=== TASK DIRECTIONS ===
When writing out the listing below, reproduce every word exactly and skip the pictures.

=== DATA SUPPLIED ===
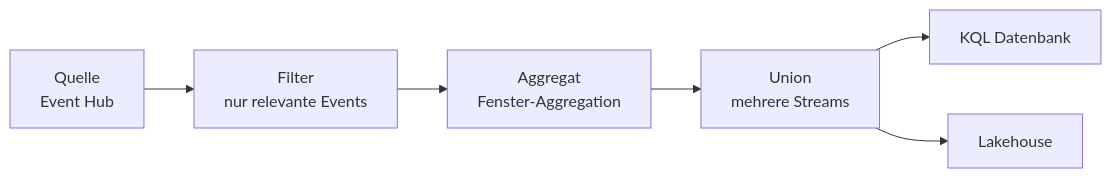
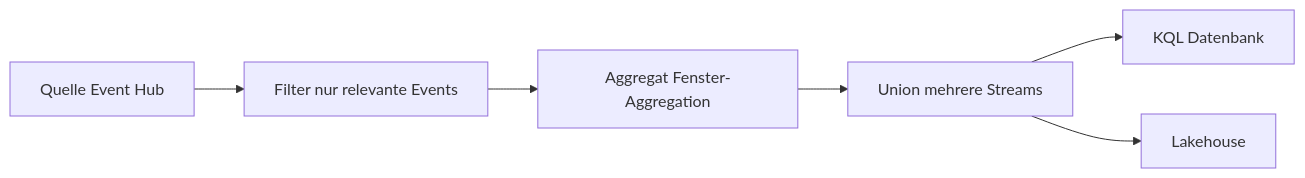
The second of 5 diagrams in Microsoft 365/Azure/Fabric/Fabric Real-Time Intelligence.md (SoniiiT/notes-n-docs), drawn with Mermaid before and after one commit. The commit also changed other lines of this file and 124 other files, not shown here.

First line of the commit message:
fix: Entferne \n aus allen Mermaid-Diagrammen (125 Dateien)

````diff
--- a/Microsoft 365/Azure/Fabric/Fabric Real-Time Intelligence.md
+++ b/Microsoft 365/Azure/Fabric/Fabric Real-Time Intelligence.md
@@ -95,8 +95,8 @@
 ```mermaid
 graph LR
-    SRC[Quelle\nEvent Hub] --> FILT[Filter\nnur relevante Events]
-    FILT --> AGG[Aggregat\nFenster-Aggregation]
-    AGG --> UNION[Union\nmehrere Streams]
+    SRC[Quelle Event Hub] --> FILT[Filter nur relevante Events]
+    FILT --> AGG[Aggregat Fenster-Aggregation]
+    AGG --> UNION[Union mehrere Streams]
     UNION --> ZIEL1[KQL Datenbank]
     UNION --> ZIEL2[Lakehouse]
 ```
````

=== TASK ANSWER ===
The second of 5 diagrams in Microsoft 365/Azure/Fabric/Fabric Real-Time Intelligence.md (SoniiiT/notes-n-docs), drawn with Mermaid before and after one commit. The commit also changed other lines of this file and 124 other files, not shown here.

First line of the commit message:
fix: Entferne \n aus allen Mermaid-Diagrammen (125 Dateien)

````diff
--- a/Microsoft 365/Azure/Fabric/Fabric Real-Time Intelligence.md
+++ b/Microsoft 365/Azure/Fabric/Fabric Real-Time Intelligence.md
@@ -95,8 +95,8 @@
 ```mermaid
 graph LR
-    SRC[Quelle\nEvent Hub] --> FILT[Filter\nnur relevante Events]
-    FILT --> AGG[Aggregat\nFenster-Aggregation]
-    AGG --> UNION[Union\nmehrere Streams]
+    SRC[Quelle Event Hub] --> FILT[Filter nur relevante Events]
+    FILT --> AGG[Aggregat Fenster-Aggregation]
+    AGG --> UNION[Union mehrere Streams]
     UNION --> ZIEL1[KQL Datenbank]
     UNION --> ZIEL2[Lakehouse]
 ```
````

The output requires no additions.